:: Brief ::
Return each line in the records below that includes "color".

[Web page revision data]
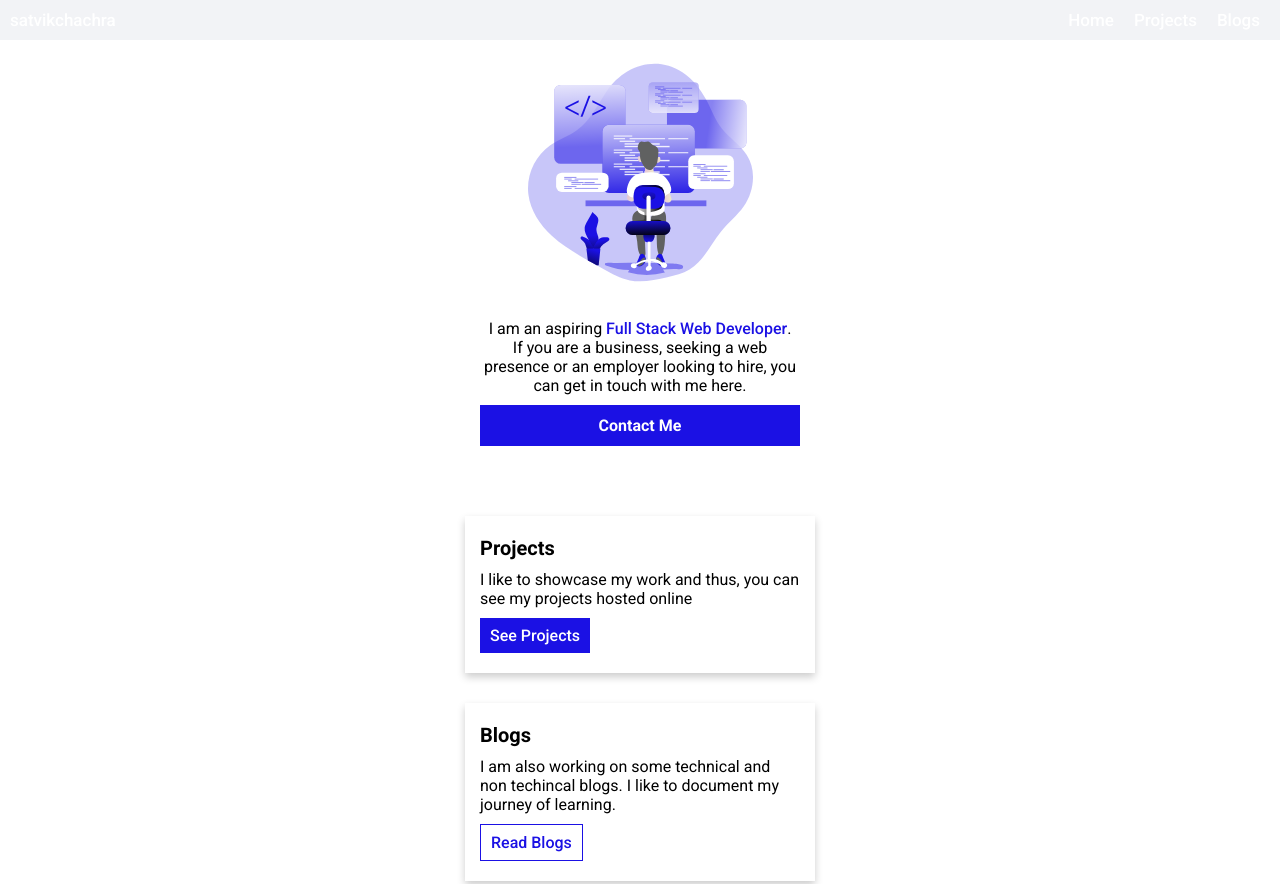
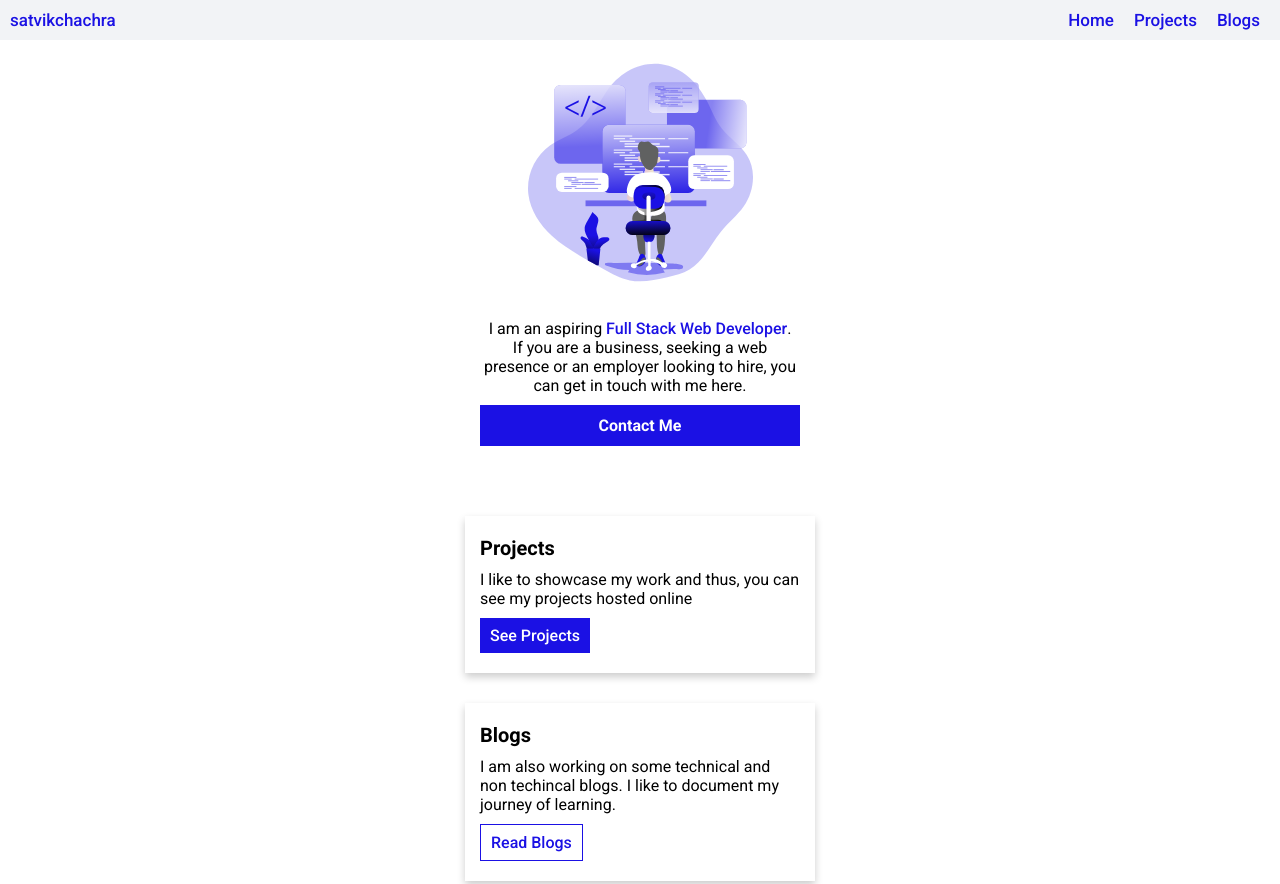
Before and after one commit to satvikchachra/satvikchachra_portfolio, a plain HTML site: page index.html in a window 1280 px wide. Shown: the top 884 px of the page. Drawn offline with Linux system fonts and the light colour scheme.

Commit message:
fix: Navbar link color

```diff
--- a/style.css
+++ b/style.css
@@ -124,6 +124,10 @@ footer a {
 }
 
 footer a:link, a:visited, a:hover, a:active {
+    color: #1b11e4;
+}
+
+.navbar-container a:link, a:visited, a:hover, a:active {
     color: #1b11e4;
 }
 
```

:: Answer space ::
fix: Navbar link color
+    color: #1b11e4;
     color: #1b11e4;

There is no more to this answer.